“It is important that this revised excise, and, indeed the price of fuel in St. Vincent and the Grenadines generally remain low, relative to our neighbours in the OECS,” Gonsalves told Parliament.
He said the adjustment is expected to generate an additional EC$4.2 million for the government.
Gonsalves said the significant increase in the importation of used motor vehicles has given rise to health and environmental concerns linked to increasing levels of vehicular emissions and increased dumping of derelict vehicles and used parts.
He said that in 2018, the government reduced the age of imported used vehicles, adding that this is a trend that will continue in the future.
“We cannot continue to spend more in health care to treat respiratory illnesses as such as asthma, which is increasing in prevalence in recent years,” he said.
He further stated that the number of vehicles in the country had grown exponentially over the last decade.
This, Gonsalves said, places tremendous pressure on the road network, hastening the deterioration of the service of the nation’s highways and secondary roads.
The finance minister said there are over 32,000 vehicles on the roads of St. Vincent and the Grenadines and, notwithstanding the increased government spending on road repairs and rehabilitation, the calls from the public for even more spending on the roads are quite evident.
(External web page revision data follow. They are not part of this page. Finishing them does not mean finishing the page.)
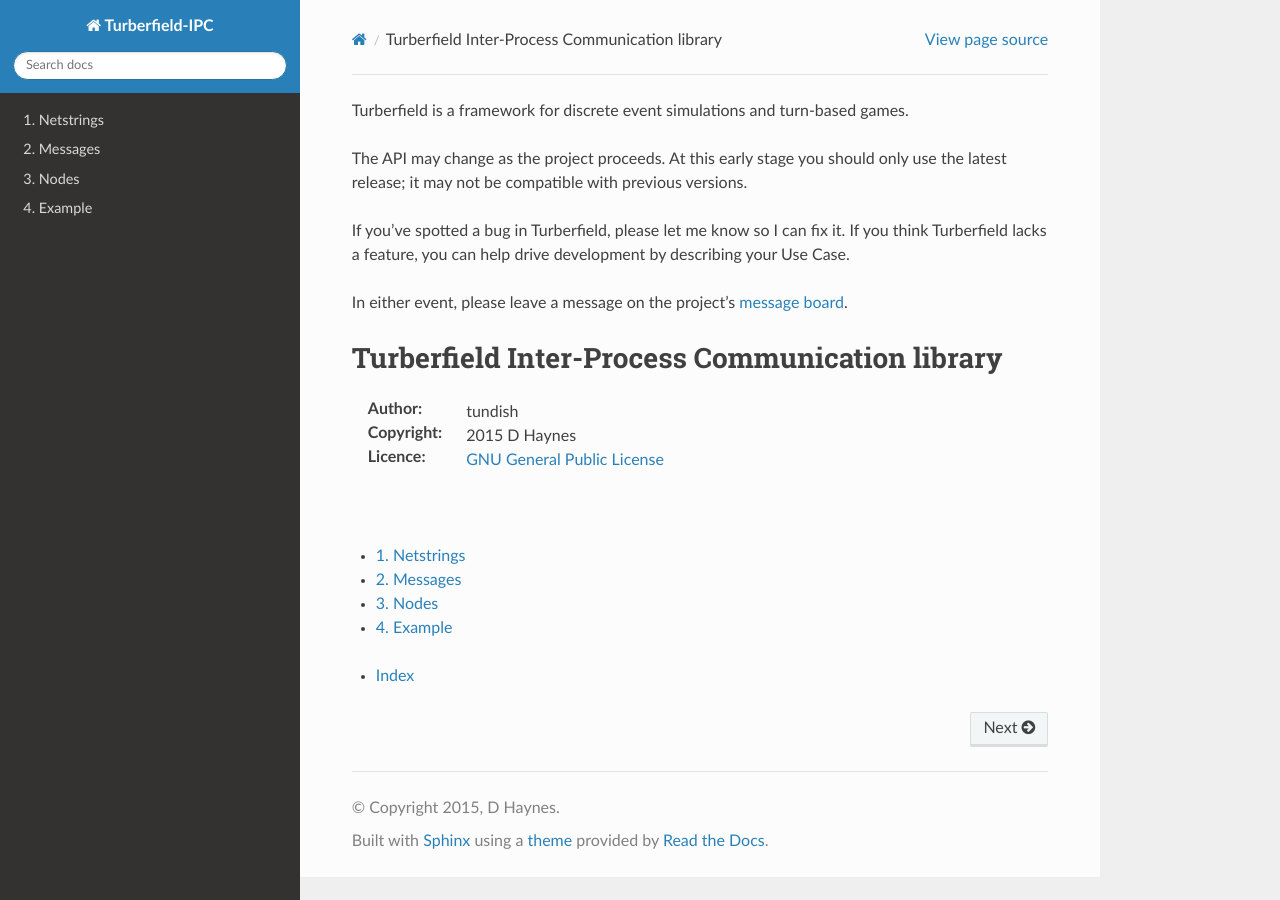
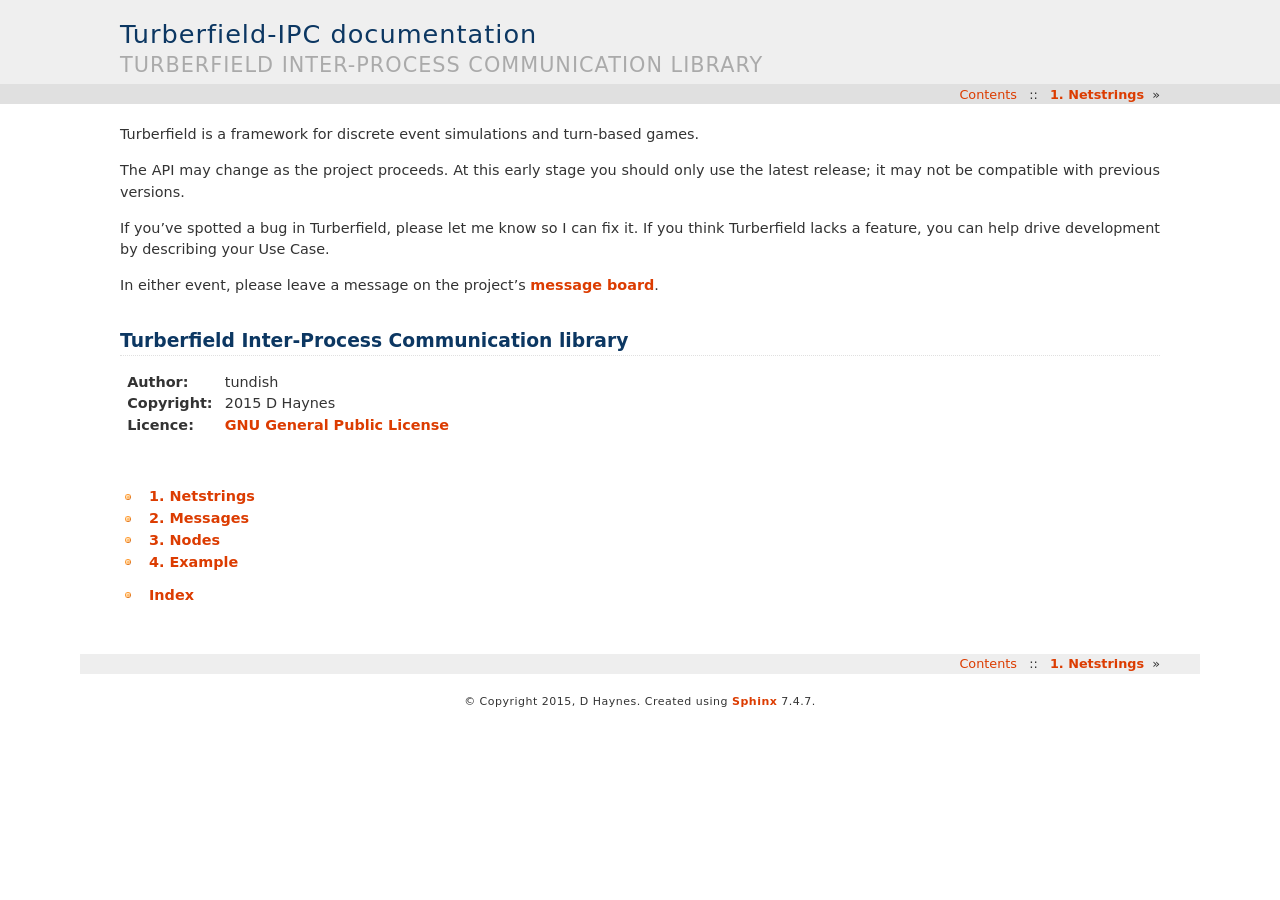
Before and after one commit to tundish/turberfield-ipc, a Sphinx documentation site: the page built from turberfield/ipc/doc/index.rst, in a window 1280 px wide. Built offline with Sphinx 7.4.7, drawn with Linux system fonts in a browser that asks for light colours.

Commit message:
Docs rendered with 'haiku' stylesheet now.

```diff
--- a/turberfield/ipc/doc/conf.py
+++ b/turberfield/ipc/doc/conf.py
@@ -137,7 +137,7 @@ todo_include_todos = True
 
 # The theme to use for HTML and HTML Help pages.  See the documentation for
 # a list of builtin themes.
-html_theme = "haiku"
+#html_theme = "haiku"
 
 # More elaborate themes are commented out
 # on_rtd is whether we are on readthedocs.org
@@ -149,6 +149,7 @@ if not on_rtd:  # only import and set the theme if we're building docs locally
     html_theme = "sphinx_rtd_theme"
     html_theme_path = [sphinx_rtd_theme.get_html_theme_path()]
 
+html_theme = "haiku"
 # Theme options are theme-specific and customize the look and feel of a theme
 # further.  For a list of options available for each theme, see the
 # documentation.
```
He said that the excise on petroleum products was in response to these demands for spending on roads, healthcare and environmental protection.
The finance minister announced that the excise on water, including mineral waters and aerated waters, containing added sugar or other sweetening matter or flavour, would increase from 10 per cent to 20 per cent.
The excise on aerated beverages will rise from 10 per cent to 20 per cent.
The changes are expected to yield some EC$2.4 million in additional revenue.
Regarding alcoholic beverages, undenatured ethyl alcohol of an alcoholic strength by volume of 80 per cent or higher, will see an increase in excise by 10.7 per cent.
The excise on brandies, whiskies, gin, Geneva gin, vodka, and rum in bottles of strength not exceeding 46 per cent volume will increase by 20 per cent.
These changes are expected to generate EC$800,000
Regarding cigarettes containing tobacco, the excise will increase from $1.55 to EC$2.75 per 100 sticks.
For unmanufactured tobacco, tobacco refuse, the rate will increase from 6 per cent to 10 per cent, while the duty on cigars will move from 14 per cent to 20 per cent.
The excise levied on other manufactured tobacco and tobacco substitutes will move from 6 per cent to 10 per cent. Under the category “other”, the excise moved six percentage points, from 12 per cent to 18 per cent.
These measures are expected to generate $500,000 in revenue.
The 2019 budget represents a 7.4 per cent year-on-year increase that is accounted for on both the capital and recurrent sides of the fiscal package.
The 2019 budget is made up of recurrent expenditure, inclusive of amortisation and sinking fund contributions, of EC$844,763,703 and capital expenditure of EC$222,579,580.
The budget is financed by current revenue of EC$656,590,775 and capital receipts of EC$410,743,508.